Lift out each line of the data that holds "height".

Structured diff data
-- -- --
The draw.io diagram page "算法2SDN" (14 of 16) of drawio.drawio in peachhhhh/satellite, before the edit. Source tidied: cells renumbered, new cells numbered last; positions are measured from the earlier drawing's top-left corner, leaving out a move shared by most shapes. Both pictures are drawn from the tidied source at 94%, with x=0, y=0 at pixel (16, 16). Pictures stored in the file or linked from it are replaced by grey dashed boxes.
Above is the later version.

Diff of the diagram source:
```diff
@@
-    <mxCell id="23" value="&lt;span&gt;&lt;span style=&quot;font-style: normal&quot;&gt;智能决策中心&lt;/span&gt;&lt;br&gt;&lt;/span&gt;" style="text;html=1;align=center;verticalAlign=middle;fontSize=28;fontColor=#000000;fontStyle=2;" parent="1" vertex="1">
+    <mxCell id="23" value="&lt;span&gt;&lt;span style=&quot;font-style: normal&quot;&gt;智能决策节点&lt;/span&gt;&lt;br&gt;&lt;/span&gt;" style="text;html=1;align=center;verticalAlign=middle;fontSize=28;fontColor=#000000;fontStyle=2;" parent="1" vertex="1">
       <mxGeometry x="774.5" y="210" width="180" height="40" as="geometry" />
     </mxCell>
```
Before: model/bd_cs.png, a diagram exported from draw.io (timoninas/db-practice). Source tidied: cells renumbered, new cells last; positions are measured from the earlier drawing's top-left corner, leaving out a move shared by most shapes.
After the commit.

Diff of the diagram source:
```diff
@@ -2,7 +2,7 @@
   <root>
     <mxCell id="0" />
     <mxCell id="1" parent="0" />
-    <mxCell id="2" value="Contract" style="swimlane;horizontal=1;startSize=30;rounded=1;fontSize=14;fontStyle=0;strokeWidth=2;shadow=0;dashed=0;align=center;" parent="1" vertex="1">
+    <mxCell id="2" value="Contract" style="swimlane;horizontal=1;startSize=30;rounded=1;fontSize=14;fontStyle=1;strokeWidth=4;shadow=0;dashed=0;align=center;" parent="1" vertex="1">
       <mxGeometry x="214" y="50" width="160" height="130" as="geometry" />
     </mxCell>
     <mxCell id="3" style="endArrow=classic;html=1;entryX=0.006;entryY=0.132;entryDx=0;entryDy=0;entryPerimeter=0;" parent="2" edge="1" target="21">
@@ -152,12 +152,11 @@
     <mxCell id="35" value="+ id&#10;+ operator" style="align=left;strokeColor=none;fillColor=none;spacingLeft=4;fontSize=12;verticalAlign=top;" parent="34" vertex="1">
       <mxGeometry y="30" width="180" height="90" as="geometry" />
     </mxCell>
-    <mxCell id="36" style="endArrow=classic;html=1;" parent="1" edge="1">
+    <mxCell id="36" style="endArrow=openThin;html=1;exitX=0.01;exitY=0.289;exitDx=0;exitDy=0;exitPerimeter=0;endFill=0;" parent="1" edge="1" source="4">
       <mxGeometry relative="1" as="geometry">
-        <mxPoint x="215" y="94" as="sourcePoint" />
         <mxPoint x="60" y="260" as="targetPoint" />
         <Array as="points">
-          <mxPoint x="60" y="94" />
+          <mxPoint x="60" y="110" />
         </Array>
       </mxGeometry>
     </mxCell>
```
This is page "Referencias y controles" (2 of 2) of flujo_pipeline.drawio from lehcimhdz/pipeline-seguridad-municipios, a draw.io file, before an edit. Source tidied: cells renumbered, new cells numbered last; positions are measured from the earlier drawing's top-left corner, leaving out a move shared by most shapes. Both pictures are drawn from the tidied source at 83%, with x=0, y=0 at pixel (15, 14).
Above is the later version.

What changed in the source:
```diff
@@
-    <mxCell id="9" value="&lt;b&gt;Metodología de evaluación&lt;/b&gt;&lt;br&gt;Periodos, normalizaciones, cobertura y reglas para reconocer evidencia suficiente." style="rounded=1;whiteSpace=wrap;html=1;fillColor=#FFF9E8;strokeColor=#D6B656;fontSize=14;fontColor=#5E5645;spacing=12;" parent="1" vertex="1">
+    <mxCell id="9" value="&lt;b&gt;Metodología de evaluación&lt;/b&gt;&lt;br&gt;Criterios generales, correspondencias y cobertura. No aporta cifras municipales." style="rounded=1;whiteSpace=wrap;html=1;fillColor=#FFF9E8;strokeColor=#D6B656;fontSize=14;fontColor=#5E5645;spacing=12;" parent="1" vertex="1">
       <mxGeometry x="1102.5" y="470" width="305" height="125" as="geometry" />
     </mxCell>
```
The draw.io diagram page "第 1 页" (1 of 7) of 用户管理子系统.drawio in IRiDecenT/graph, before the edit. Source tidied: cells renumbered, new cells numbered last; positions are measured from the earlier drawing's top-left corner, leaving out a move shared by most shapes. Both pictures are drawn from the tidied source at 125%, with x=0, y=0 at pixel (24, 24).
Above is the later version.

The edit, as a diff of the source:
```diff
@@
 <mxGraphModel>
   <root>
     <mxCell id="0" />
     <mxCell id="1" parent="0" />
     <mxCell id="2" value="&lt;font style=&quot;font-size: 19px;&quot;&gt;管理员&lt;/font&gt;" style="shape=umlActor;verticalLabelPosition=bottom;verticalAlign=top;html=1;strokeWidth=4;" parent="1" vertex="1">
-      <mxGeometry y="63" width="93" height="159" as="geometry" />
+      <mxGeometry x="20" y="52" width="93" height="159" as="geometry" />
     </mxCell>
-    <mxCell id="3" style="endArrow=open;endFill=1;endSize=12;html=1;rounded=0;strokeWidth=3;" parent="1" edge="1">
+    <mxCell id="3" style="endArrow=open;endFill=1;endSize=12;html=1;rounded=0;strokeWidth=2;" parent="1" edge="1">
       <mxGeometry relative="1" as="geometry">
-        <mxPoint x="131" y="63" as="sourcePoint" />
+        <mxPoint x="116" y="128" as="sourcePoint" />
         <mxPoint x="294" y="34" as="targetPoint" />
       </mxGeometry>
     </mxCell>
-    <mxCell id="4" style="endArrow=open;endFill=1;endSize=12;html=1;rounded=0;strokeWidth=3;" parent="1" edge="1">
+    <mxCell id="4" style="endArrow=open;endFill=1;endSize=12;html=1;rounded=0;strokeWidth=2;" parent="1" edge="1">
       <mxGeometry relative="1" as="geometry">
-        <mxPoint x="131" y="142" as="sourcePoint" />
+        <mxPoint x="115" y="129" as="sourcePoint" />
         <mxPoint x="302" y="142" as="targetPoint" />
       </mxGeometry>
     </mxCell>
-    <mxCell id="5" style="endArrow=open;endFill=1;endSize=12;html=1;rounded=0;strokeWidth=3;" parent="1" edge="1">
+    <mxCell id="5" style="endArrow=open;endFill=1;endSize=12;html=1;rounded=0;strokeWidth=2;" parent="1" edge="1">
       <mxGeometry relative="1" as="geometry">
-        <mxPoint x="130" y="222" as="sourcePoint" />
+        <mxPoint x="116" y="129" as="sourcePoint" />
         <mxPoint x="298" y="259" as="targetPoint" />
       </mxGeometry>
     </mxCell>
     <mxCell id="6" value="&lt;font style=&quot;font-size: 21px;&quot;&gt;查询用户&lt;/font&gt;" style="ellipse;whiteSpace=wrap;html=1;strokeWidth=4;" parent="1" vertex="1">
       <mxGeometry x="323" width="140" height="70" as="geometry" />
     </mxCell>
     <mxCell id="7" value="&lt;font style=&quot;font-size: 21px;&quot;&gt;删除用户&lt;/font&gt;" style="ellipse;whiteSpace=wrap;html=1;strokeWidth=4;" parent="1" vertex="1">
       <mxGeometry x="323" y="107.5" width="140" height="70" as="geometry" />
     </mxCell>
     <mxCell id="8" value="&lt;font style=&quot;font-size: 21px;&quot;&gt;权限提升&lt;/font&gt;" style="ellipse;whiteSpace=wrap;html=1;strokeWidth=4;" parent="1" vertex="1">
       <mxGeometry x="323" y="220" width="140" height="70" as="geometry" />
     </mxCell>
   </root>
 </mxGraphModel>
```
-- -- --
## Worked solution
       <mxGeometry x="774.5" y="210" width="180" height="40" as="geometry" />
       <mxGeometry x="214" y="50" width="160" height="130" as="geometry" />
       <mxGeometry y="30" width="180" height="90" as="geometry" />
       <mxGeometry x="1102.5" y="470" width="305" height="125" as="geometry" />
-      <mxGeometry y="63" width="93" height="159" as="geometry" />
+      <mxGeometry x="20" y="52" width="93" height="159" as="geometry" />
       <mxGeometry x="323" width="140" height="70" as="geometry" />
       <mxGeometry x="323" y="107.5" width="140" height="70" as="geometry" />
       <mxGeometry x="323" y="220" width="140" height="70" as="geometry" />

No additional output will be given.